The Red List of Acer: revised and extended, published in September 2020 by Botanic Gardens Conservation International (BGCI), gives the conservation status of all 158 maple or Acer species.
Maples (scientific name Acer) are among our most iconic trees. They are hugely popular as ornamentals in parks, gardens and open spaces, with varied shapes and attractive leaf forms suited to nearly every temperate growing situation. They are also prime subject of the autumnal pastime of ‘leaf peeping’, as their spectacular seasonal colour displays are sought out by thousands of nature lovers across the temperate world. Maples are also the source of maple syrup, an important industry and the favourite pancake topping choice of many. However, this report reveals that one in five maple species (36 species) are at high risk of extinction in the near future and in need of conservation action, with 75% of these threatened species geographically restricted in their native ranges. Encouragingly though, the majority of maple species (71.5%) are not threatened with extinction in the wild.
Maples belong to one of the largest Northern Hemisphere tree genera, extending to subtropical and tropical regions, and represented as far south as Indonesia in the Southern Hemisphere. The species are key components of diverse woodland ecosystems, with some occurring as overstorey trees, while others grow in the understorey. Some species grow as epiphytes and several support diverse communities in their natural habitats.
Gobally, the report highlights that over a third of maple species are subject to loss of habitat as a result of urban development and increased agriculture. Timber harvesting is also a major threat and affects a quarter of threatened maple species.
China, holds tlhe greatest diversity of maple species with 58% of species (92 species) being found here. Given this diversity, some of the most threatened taxa (14 species) are Chinese endemic species, with limited geographic ranges, small population sizes and experiencing threats from urbanisation. However, some of the most widespread maple species occur across China and into the Himalayas and the Indochinese Peninsula. These species are at lower risk of extinction, given their distribution in many localities in the wild. Japan (which has given us some ornamental maple favourites), is also a country where maple species are found to be at low risk due to their abundance in the wild, similarly to the 13 species native to North America.
BGCI is establishing a Global Conservation Consortium (GCC) for Acer, to address the conservation needs of maple species. Utilising expertise within the botanic garden community, maple specialists will work together to develop the comprehensive strategies required to effectively manage and deliver conservation actions for maple species. The report contains more information about this work. The Global Conservation Consortium for Acer is one of a suite of Global Conservation Consortia that BGCI are establishing to effectively conserve highly threatened tree genera.
Globally, 14 species of maple are currently entirely absent from ex situ collections, including four species that are Critically Endangered. While conserving the 36 threatened species of maple in their wild habitats is preferable, ex situ collections, where plants are safeguarded from extinction, form a critical insurance policy. These collections should also be genetically representative of the species to ensure maximum conservation value.

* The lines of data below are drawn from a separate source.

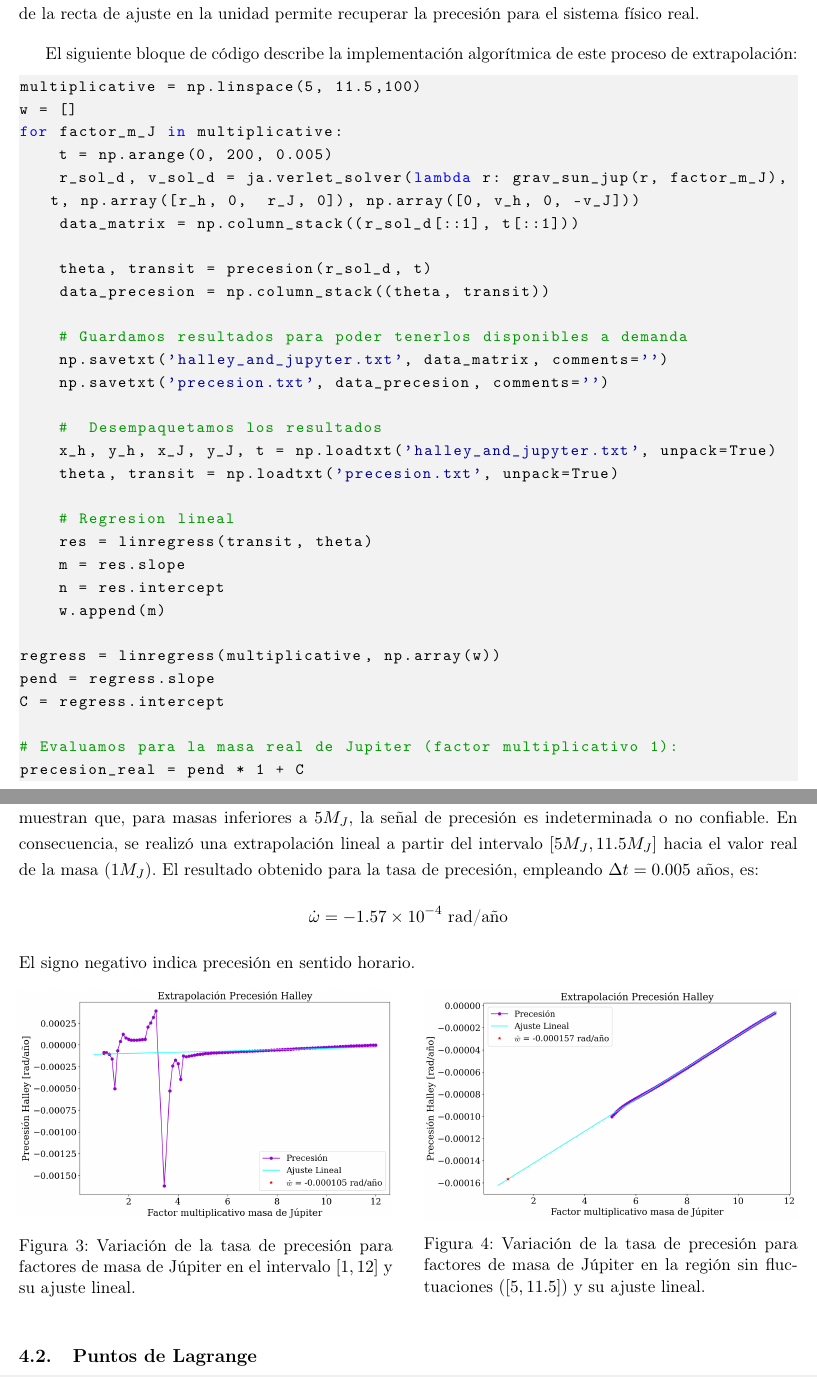
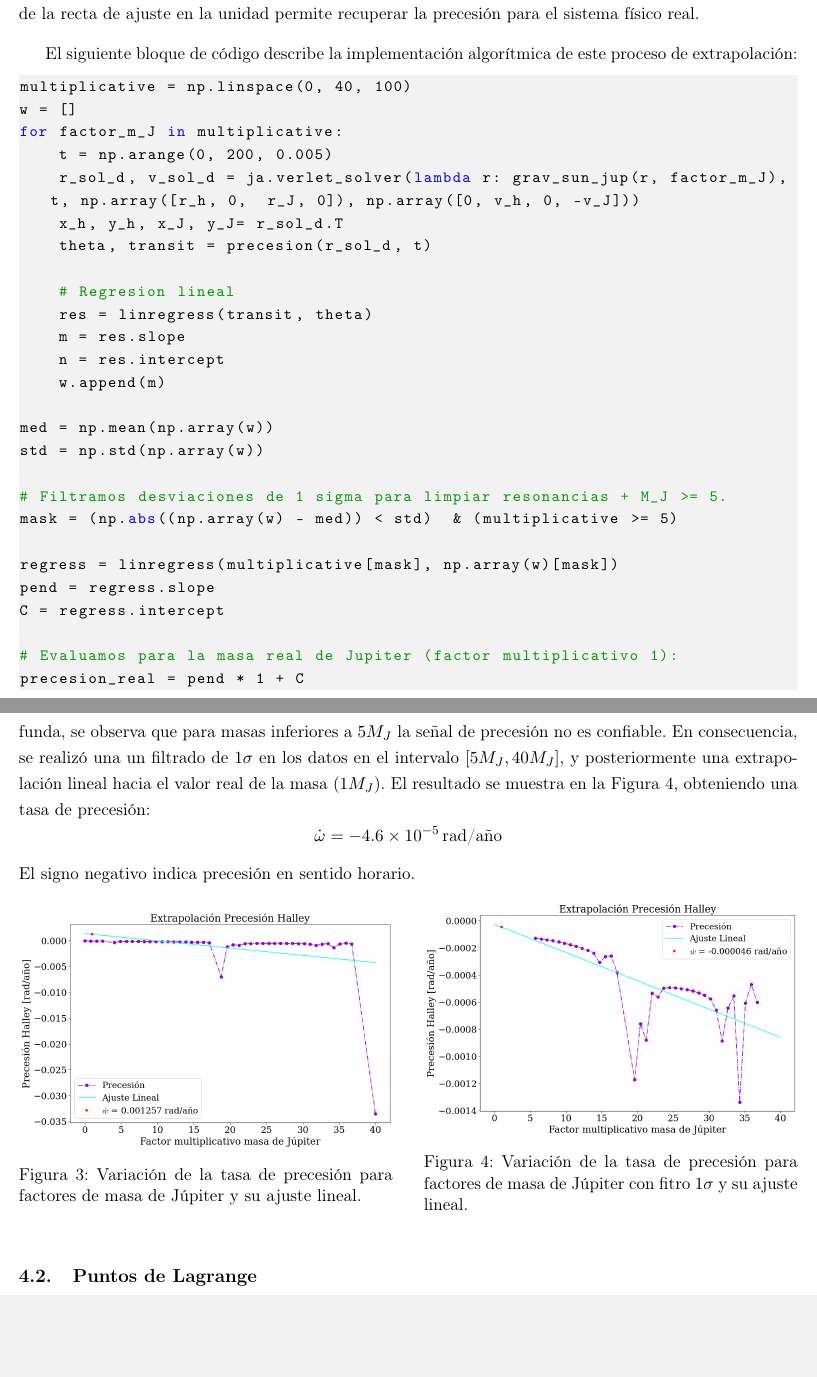
Before and after one commit to JorgeAcebes/advanced-computing-uam, a LaTeX document (reports/5_halley_lagrange/main.tex, which reads reports/5_halley_lagrange/sections/3_code_and_methods.tex, reports/5_halley_lagrange/sections/4_results_and_discussion.tex): two parts of pages 3 and 5 of 7, joined at a grey line, cut so that both start at the same text, the shorter picture padded with empty space. Compiled offline with pdfLaTeX.

Commit message:
update_5

```diff
--- a/reports/5_halley_lagrange/sections/3_code_and_methods.tex
+++ b/reports/5_halley_lagrange/sections/3_code_and_methods.tex
@@ -42,23 +42,13 @@ Una vez recolectadas las tasas de precesión $\dot{w}$ correspondientes a cada f
 El siguiente bloque de código describe la implementación algorítmica de este proceso de extrapolación:
 
 \begin{lstlisting}[language=Python, caption={Implementación de la extrapolación para obtener la precesión del cometa Halley.}]
-multiplicative = np.linspace(5, 11.5,100)
+multiplicative = np.linspace(0, 40, 100)
 w = []
 for factor_m_J in multiplicative:
     t = np.arange(0, 200, 0.005)
     r_sol_d, v_sol_d = ja.verlet_solver(lambda r: grav_sun_jup(r, factor_m_J), t, np.array([r_h, 0,  r_J, 0]), np.array([0, v_h, 0, -v_J]))
-    data_matrix = np.column_stack((r_sol_d[::1], t[::1]))
-
+    x_h, y_h, x_J, y_J= r_sol_d.T
     theta, transit = precesion(r_sol_d, t)
-    data_precesion = np.column_stack((theta, transit))
-
-    # Guardamos resultados para poder tenerlos disponibles a demanda
-    np.savetxt('halley_and_jupyter.txt', data_matrix, comments='')
-    np.savetxt('precesion.txt', data_precesion, comments='')
-
-    #  Desempaquetamos los resultados
-    x_h, y_h, x_J, y_J, t = np.loadtxt('halley_and_jupyter.txt', unpack=True)
-    theta, transit = np.loadtxt('precesion.txt', unpack=True)
 
     # Regresion lineal
     res = linregress(transit, theta)
@@ -66,7 +56,13 @@ for factor_m_J in multiplicative:
     n = res.intercept
     w.append(m)
 
-regress = linregress(multiplicative, np.array(w))
+med = np.mean(np.array(w))
+std = np.std(np.array(w))
+
+# Filtramos desviaciones de 1 sigma para limpiar resonancias + M_J >= 5.
+mask = (np.abs((np.array(w) - med)) < std)  & (multiplicative >= 5)
+
+regress = linregress(multiplicative[mask], np.array(w)[mask])
 pend = regress.slope
 C = regress.intercept
 
--- a/reports/5_halley_lagrange/sections/4_results_and_discussion.tex
+++ b/reports/5_halley_lagrange/sections/4_results_and_discussion.tex
@@ -24,19 +24,19 @@ La integración numérica del sistema preserva de manera robusta los invariantes
 
 
 
-Para determinar la precesión del perihelio ($\dot{\omega}$) del cometa Halley bajo la perturbación de Júpiter, se analizó la respuesta del sistema escalando paramétricamente la masa joviana ($M_J$). Las Figuras \ref{fig:why_extrapolation} y \ref{fig:extrapolation} muestran que, para masas inferiores a $5M_J$, la señal de precesión es indeterminada o no confiable. En consecuencia, se realizó una extrapolación lineal a partir del intervalo $[5M_J, 11.5M_J]$ hacia el valor real de la masa ($1M_J$). El resultado obtenido para la tasa de precesión, empleando $\Delta t = 0.005$ años, es:$$\dot{\omega} = -1.57 \times 10^{-4} \text{ rad/año}$$
+Para determinar la precesión del perihelio ($\dot{\omega}$) del cometa Halley bajo la perturbación de Júpiter, se analizó la respuesta del sistema escalando paramétricamente la masa joviana ($M_J$). La Figura \ref{fig:why_extrapolation} muestra que, para ciertos valores de masas, se producen cambios de precesión abruptos, y en inspección más profunda, se observa que para masas inferiores a $5M_J$ la señal de precesión no es confiable. En consecuencia, se realizó una un filtrado de $1\sigma$ en los datos en el intervalo $[5M_J, 40M_J]$, y posteriormente una extrapolación lineal hacia el valor real de la masa ($1M_J$). El resultado se muestra en la Figura \ref{fig:extrapolation}, obteniendo una tasa de precesión:$$\dot{\omega} = -4.6 \times 10^{-5} \, \text{rad/año}$$
 El signo negativo indica precesión en sentido horario.
 
 \begin{figure}[htbp]
     \centering
     \begin{minipage}{0.48\textwidth}
         \includegraphics[width=\textwidth]{figures_tex/why_extrapolation.png}
-        \caption{Variación de la tasa de precesión para factores de masa de Júpiter en el intervalo $[1, 12]$ y su ajuste lineal.}
+        \caption{Variación de la tasa de precesión para factores de masa de Júpiter y su ajuste lineal.}
         \label{fig:why_extrapolation}
     \end{minipage}\hfill
     \begin{minipage}{0.48\textwidth}
         \includegraphics[width=\textwidth]{figures_tex/extrapolation.png}
-        \caption{Variación de la tasa de precesión para factores de masa de Júpiter en la región sin fluctuaciones ($[5, 11.5]$) y su ajuste lineal.}
+        \caption{Variación de la tasa de precesión para factores de masa de Júpiter con fitro $1\sigma$ y su ajuste lineal.}
         \label{fig:extrapolation}
     \end{minipage}
 \end{figure}
```
Also changed, not shown: reports/5_halley_lagrange/sections/5_conclusions.tex (+1 -1 lines), reports/5_halley_lagrange/5_halley_lagrange.pdf, reports/5_halley_lagrange/figures_tex/extrapolation.png, reports/5_halley_lagrange/figures_tex/why_extrapolation.png, reports/5_halley_lagrange/sections/3_code_and_methods.tex (2 more changed lines), reports/5_halley_lagrange/sections/4_results_and_discussion.tex (8 more changed lines).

A recent study looked at the genetic diversity of the charismatic, yet Endangered, paperbark maple, Acer griseum, held in living collections. It established that the vast majority of cultivated examples of the species are derived from a single seed introduction of the species made from China by E. H. Wilson from 1901. These trees are thus only of limited conservation value and more must be done to increase its representation in ex situ, living collections.
Two of the closest relatives of the North American sugar maple, Acer skutchii and A. binzayedii are in desperate need of conservation. A. binzayedii, from Mexico, was described as a species as recently as 2017, following surveys throughout the range of A. skutchii. It is at risk from climate change in its remnant cloud forest habitat and threatened by grazing, logging and forest fires, while it is also absent from ex situ collections. It is one of three maple species to be described in the last decade, all threatened in the wild, which highlights that there is much still to learn about the genus and active conservation is essential.
Douglas Justice, Associate Director at the University of British Columbia Botanical Garden, Vancouver, the lead institutions of the GCC for Acer, says:
Time is running out for the world's biodiversity. Every recent survey of plants and animals in the wild points to this. And as robust as Acer species are, they are certainly not immune. Over only a few short years I've personally seen increased cutting and alarming loss of maple habitat in the forests of Southeast Asia. This is happening nearly everywhere that rarer maples exist. And because of climate change, the narrow habitats that support species at the margins of arid places and at the tops of mountains, are quickly disappearing. We still have an opportunity to save species from extinction, but it will take expertise and resources, and the coordinated, collaborative efforts by the world's botanical gardens to make it work.
The Red List of Acer: revised and extended is the latest in a series of Red Lists of tree species published as part of the Global Tree Assessment, an initiative led by BGCI and the IUCN/SSC Global Tree Specialist Group. The Global Tree Assessment (www.globaltreeassessment.org) aims to assess the conservation status of all tree species by the end 2020, in order to guide conservation action priorities.
Access The Red List of Acer here.